As I mentioned earlier, I eased into this concept over time. I started with baby steps by deliberately ignoring my cellphone for parts of Saturday. Over several month’s I expanded this to longer timeframes and different technology platforms. I also experimented with various schedules before essentially adopting the Jewish Sabbath model of sundown to sundown.
What about phone calls and text messages?
Voicemail can be a real asset for tech Sabbath fans when you put your phone down. Text messages also don’t go away so nothing is lost. Also, as a safety measure, I may do a quick look (or ask my wife to look) to see if I’m missing anything important that could constitute an emergency. Essentially everything else can wait until Saturday night.
Doesn’t email pile up?
Yes, but not nearly as much for me on Friday evening and Saturday as most other days of the week. And, as an added benefit, after 24-hours of rest from email I’m more ready to tackle my inbox.
Won’t people think you are ignoring them?
Maybe at first but you can announce on your Facebook status that you are on a tech Sabbath and so won’t be available via mobile and web platforms for 24-hours. You can auto-respond to text messages noting this is your tech Sabbath day of rest if you feel the need. After a few weeks your friends (and boss?) will likely to get the point and will probably work with you on this.
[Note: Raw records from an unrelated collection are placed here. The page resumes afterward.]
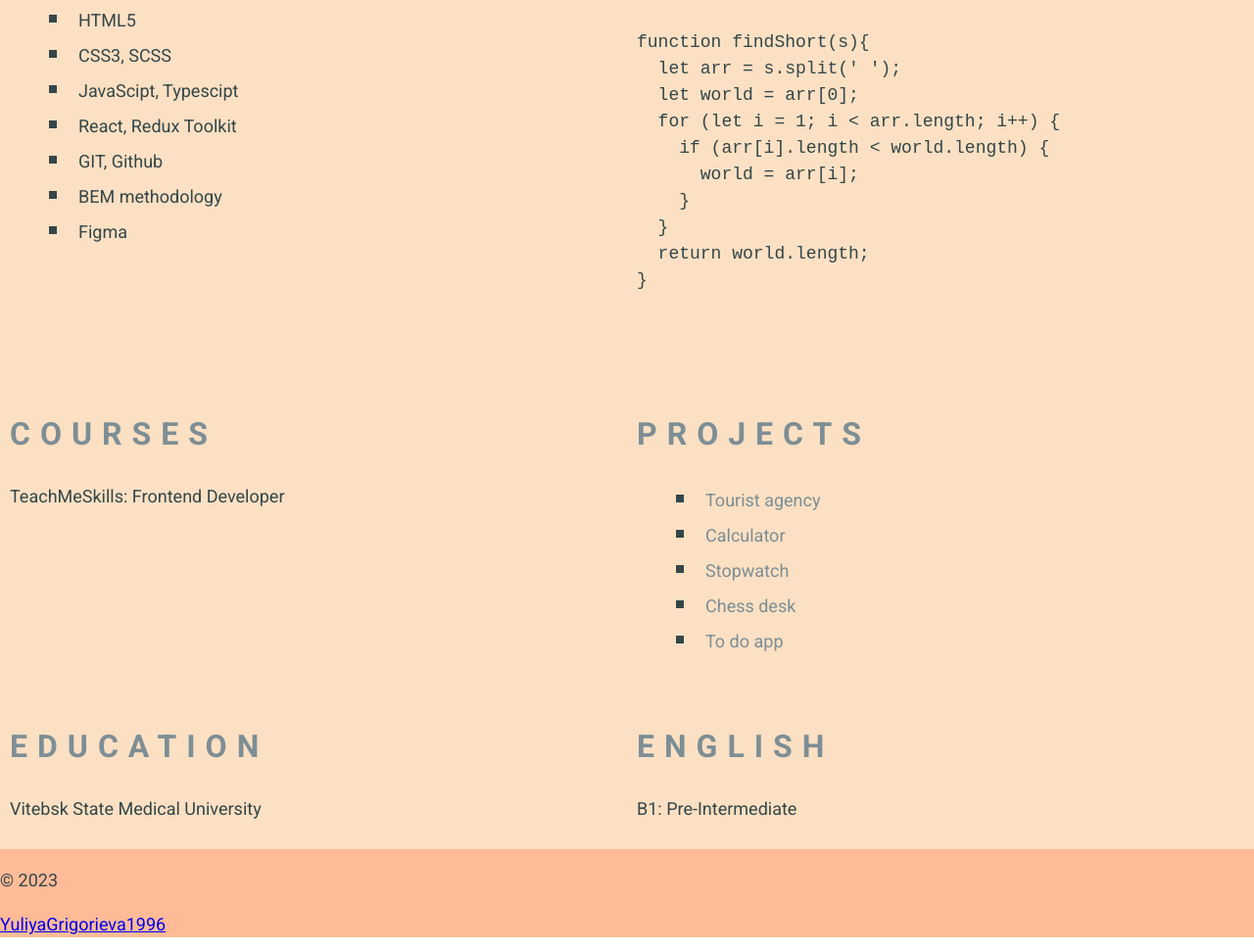
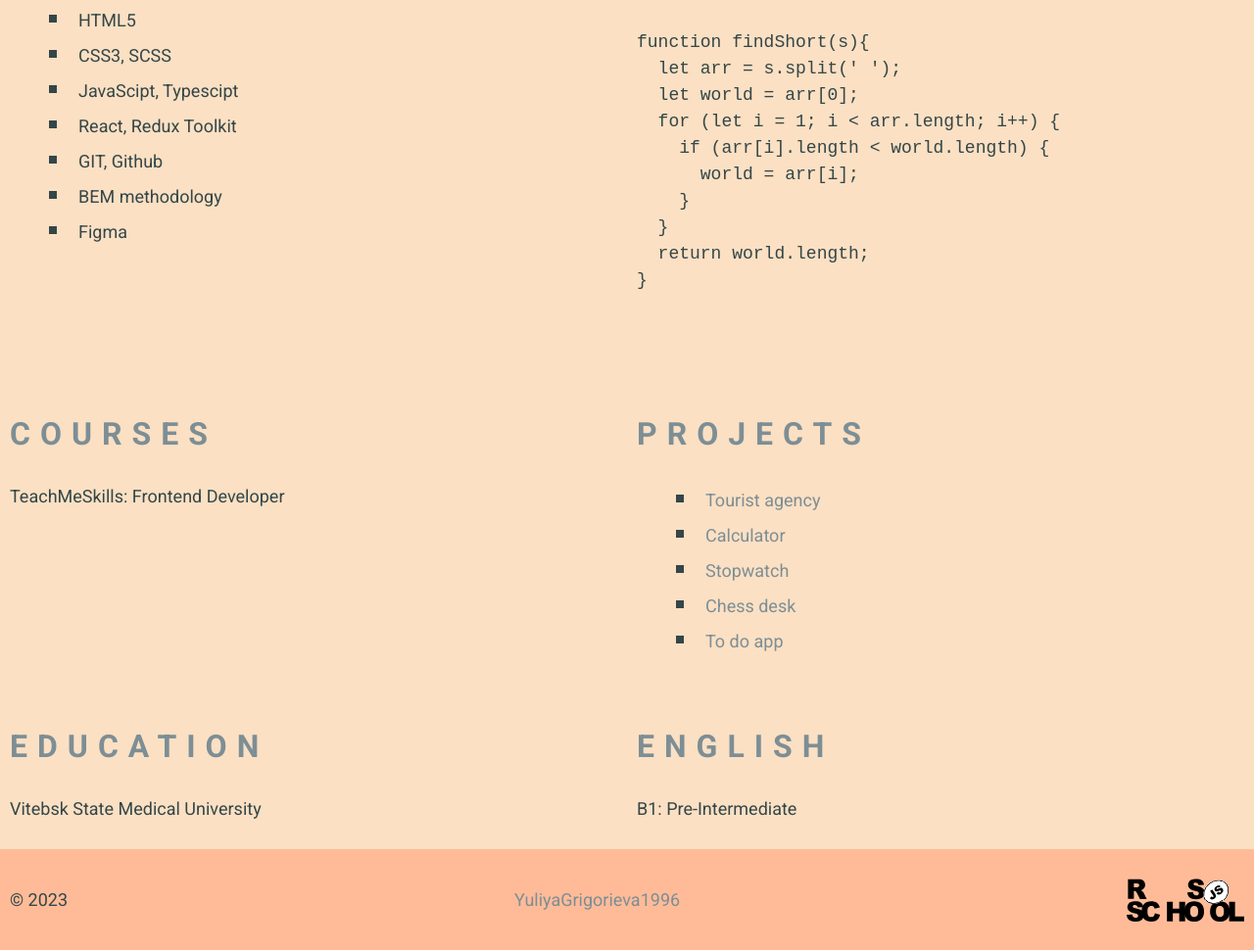
Before and after one commit to YuliyaGrigorieva1996/rsschool-cv, a plain HTML site: page index.html in a window 1280 px wide. Shown: the part 1023-1993 px from the top of the page at 98% size. Drawn offline with Linux system fonts and the light colour scheme.

Commit message:
feat: add footer style

```diff
--- a/index.html
+++ b/index.html
@@ -103,10 +103,10 @@ function findShort(s){
       </div>
     </main>
     <footer class="footer">
-      <div class="container">
+      <div class="container container-footer">
         <p>&#169 2023</p>
-        <a href="https://github.com/YuliyaGrigorieva1996">YuliyaGrigorieva1996</a>
-        <a href="https://rs.school/js/"></a>
+        <a href="https://github.com/YuliyaGrigorieva1996" class="github-link">YuliyaGrigorieva1996</a>
+        <a href="https://rs.school/js/" class="link-rss"></a>
       </div>
     </footer>
   </body>
--- a/style.css
+++ b/style.css
@@ -8,6 +8,11 @@ html {
 
 ul, ol, li {
     list-style: none;
+}
+
+a {
+    text-decoration: none;
+    color: inherit
 }
 
 body {
@@ -52,10 +57,11 @@ body {
 }
 
 .section-profile {
-    padding: 50px 20px 60px;
-    width: 100%;
     display: flex;
     justify-content: space-around;
+    width: 100%;
+    padding: 50px 20px 60px;
+
 }
 
 .section-item {
@@ -65,7 +71,6 @@ body {
 }
 
 .section-item a {
-    text-decoration: none;
     color: #7d8e95;
     transition: 0.3s;
 }
@@ -104,7 +109,7 @@ body {
 }
 
 .contacts-location::before {
-    content: '';
+        content: '';
     position: absolute;
     top: 5px;
     left: 0;
@@ -158,9 +163,6 @@ body {
     background-repeat: no-repeat;
 }
 
-
-
-
 .nav-list {
     display: flex;
     justify-content: flex-end;
@@ -168,8 +170,8 @@ body {
 }
 
 .nav-link {
+    padding: 0 10px;
     line-height: 50px;
-    padding: 0 10px;
 }
 
 .main {
@@ -197,3 +199,26 @@ body {
 .footer {
     background-color: #ffbb98
 }
+
+.container-footer {
+    display: flex;
+    justify-content: space-between;
+    align-items: center;
+    padding: 20px 10px
+}
+
+.github-link {
+    color: #7d8e95;
+    transition: 0.3s;
+}
+
+.github-link:hover {
+    color: #344648;
+}
+
+.link-rss {
+    width: 120px;
+    height: 45px;
+    background-image: url(./assets/svg/rs_school_js.svg);
+
+}
```
Also changed, not shown: assets/svg/rs_school_js.svg (added).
What about emergencies?
Ancient Jewish law recognized exceptions for emergencies on the Sabbath and allowed work to remedy them. In fact, Luke 14 records Jesus discussing such Sabbath day emergencies with an example of pulling out an ox that fell into a pit – hence the origin of the contemporary “ox in the ditch” expression you may sometimes hear for people working on Sundays.
The reality is emergencies happen and that’s why they are called emergencies. They have to be dealt with and so everything else is dropped to address them. For most, though, the challenge is probably calling ineligible things emergencies and, over time, eroding their tech Sabbath into non-existence.
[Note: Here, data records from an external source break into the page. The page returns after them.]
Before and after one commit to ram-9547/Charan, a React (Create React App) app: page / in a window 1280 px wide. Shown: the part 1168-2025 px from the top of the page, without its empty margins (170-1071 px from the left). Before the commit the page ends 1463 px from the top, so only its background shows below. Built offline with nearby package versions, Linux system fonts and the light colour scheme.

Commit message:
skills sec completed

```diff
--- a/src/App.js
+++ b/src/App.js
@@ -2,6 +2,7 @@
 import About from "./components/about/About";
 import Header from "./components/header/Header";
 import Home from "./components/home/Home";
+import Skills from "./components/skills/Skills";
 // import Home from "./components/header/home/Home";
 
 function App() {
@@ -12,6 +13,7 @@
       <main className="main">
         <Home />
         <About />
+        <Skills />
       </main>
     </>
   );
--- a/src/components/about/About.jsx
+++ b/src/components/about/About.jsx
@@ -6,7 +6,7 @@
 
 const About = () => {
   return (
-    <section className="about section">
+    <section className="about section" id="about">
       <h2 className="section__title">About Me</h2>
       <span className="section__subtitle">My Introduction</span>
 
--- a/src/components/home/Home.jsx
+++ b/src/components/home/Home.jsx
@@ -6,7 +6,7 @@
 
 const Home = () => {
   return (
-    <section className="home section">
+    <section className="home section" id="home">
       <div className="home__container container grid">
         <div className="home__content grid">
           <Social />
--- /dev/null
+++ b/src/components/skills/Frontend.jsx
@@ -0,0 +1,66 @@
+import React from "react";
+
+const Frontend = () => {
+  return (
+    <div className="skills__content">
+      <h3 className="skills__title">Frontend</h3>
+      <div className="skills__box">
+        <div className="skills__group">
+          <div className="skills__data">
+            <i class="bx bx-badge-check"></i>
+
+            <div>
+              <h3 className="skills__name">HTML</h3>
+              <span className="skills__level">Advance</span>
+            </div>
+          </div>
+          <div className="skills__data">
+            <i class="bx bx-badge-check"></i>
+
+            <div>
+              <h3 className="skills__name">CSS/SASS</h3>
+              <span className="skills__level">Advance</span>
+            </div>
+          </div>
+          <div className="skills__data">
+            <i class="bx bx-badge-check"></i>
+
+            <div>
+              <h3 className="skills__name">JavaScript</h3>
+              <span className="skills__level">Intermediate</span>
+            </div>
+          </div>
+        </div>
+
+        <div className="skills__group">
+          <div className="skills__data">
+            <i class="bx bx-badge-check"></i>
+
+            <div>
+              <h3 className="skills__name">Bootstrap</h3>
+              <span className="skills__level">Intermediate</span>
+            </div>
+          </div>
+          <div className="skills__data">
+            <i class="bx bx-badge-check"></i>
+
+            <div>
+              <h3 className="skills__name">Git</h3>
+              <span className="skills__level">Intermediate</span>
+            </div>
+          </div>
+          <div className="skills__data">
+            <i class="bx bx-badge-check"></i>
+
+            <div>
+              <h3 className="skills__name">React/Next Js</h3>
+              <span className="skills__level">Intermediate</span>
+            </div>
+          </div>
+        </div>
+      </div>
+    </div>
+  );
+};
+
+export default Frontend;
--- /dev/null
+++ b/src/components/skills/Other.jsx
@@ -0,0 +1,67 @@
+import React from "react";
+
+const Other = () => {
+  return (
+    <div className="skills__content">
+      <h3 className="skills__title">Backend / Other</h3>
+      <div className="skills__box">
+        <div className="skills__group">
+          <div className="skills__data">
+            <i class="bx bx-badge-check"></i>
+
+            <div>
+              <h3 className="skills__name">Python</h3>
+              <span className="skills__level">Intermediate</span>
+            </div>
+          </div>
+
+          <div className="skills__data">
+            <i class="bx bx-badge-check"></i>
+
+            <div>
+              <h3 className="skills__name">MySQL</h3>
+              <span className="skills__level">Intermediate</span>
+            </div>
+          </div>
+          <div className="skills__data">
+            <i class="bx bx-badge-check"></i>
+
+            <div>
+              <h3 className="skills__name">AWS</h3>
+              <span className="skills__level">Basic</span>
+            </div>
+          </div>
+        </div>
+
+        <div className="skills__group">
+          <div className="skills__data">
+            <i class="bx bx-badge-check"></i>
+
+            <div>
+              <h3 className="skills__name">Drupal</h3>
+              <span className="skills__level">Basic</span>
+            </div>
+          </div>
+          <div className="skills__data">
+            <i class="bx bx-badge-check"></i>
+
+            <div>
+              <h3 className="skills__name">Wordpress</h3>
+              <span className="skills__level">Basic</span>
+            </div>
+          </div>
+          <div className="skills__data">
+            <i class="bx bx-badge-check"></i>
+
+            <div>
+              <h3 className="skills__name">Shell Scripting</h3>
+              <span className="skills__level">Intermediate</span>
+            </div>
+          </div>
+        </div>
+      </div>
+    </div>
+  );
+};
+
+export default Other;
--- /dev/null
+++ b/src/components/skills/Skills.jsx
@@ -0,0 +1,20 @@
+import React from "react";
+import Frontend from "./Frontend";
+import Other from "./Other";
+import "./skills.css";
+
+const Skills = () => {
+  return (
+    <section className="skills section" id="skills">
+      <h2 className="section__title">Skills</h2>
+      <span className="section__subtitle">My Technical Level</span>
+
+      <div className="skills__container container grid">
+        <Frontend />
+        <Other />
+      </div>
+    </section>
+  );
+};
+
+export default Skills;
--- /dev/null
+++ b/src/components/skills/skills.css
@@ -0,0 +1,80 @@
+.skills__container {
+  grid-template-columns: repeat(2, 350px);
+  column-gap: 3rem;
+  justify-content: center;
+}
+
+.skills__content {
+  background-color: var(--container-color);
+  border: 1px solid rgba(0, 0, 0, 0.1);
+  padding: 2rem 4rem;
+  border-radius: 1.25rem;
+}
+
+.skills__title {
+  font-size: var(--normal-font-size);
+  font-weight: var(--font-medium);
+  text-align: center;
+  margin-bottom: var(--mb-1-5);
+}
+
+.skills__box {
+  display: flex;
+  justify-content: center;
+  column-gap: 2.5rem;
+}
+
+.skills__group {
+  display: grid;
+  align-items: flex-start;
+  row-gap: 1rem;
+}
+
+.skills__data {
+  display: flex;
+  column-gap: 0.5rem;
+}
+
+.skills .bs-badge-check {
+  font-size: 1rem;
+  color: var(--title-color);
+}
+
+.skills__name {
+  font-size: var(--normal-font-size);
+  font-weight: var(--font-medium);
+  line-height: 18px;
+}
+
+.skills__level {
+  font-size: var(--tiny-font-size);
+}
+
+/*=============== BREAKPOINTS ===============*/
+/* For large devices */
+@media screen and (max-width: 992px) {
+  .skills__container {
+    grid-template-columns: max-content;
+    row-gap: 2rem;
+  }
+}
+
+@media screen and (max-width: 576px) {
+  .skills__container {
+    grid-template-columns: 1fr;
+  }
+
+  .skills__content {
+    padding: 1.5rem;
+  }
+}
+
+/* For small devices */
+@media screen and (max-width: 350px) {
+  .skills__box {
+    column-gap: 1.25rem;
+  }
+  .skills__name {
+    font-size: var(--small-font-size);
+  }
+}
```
How rigid am I? Are there exceptions?
Personally, I’m not very stringent about my tech Sabbath practice because that wouldn’t feel like rest. The point of the Sabbath (and a tech Sabbath) is to provide a day of rest. If I sweat over this then I’m not resting. If I’m not resting then there is no Sabbath and so why am I going through the motions for nothing? Therefore, I try to live with a tech Sabbath mentality and, over time, I find that I’m actually living this goal most weeks.
What struggles remain?
Shifts in my routine can disrupt the week and eat up my tech Sabbath. Travel skews things for sure as does the need to “be on call” for someone. However, many cellphones allow you to create a list of numbers whose calls can go through while others are muted so that can help.
What are the benefits?
I’ve found that it’s easier to focus on family, home projects, and outside activities. If my iPhone isn’t with me then it’s impossible to pull it out when the conversation naturally lulls. It’s easier to garden and enjoy the outdoors when the technologies of the indoors are not pulling at me. And thinking of life in these terms, I can honestly say that a tech Sabbath makes it easier to stop and smell the roses!
In conclusion, my tech Sabbath is new and still in development stage. In fact, you could probably say I’m in tech Sabbath beta mode! However, I can assure you that it works most of the time and produces some very positive mental and family benefits of which I’m very grateful. I now encourage you to see if observing a tech Sabbath would be of benefit to you.
Author’s note: This article by Mike Allen was originally published in the August 2013 issue of For the Family Magazine.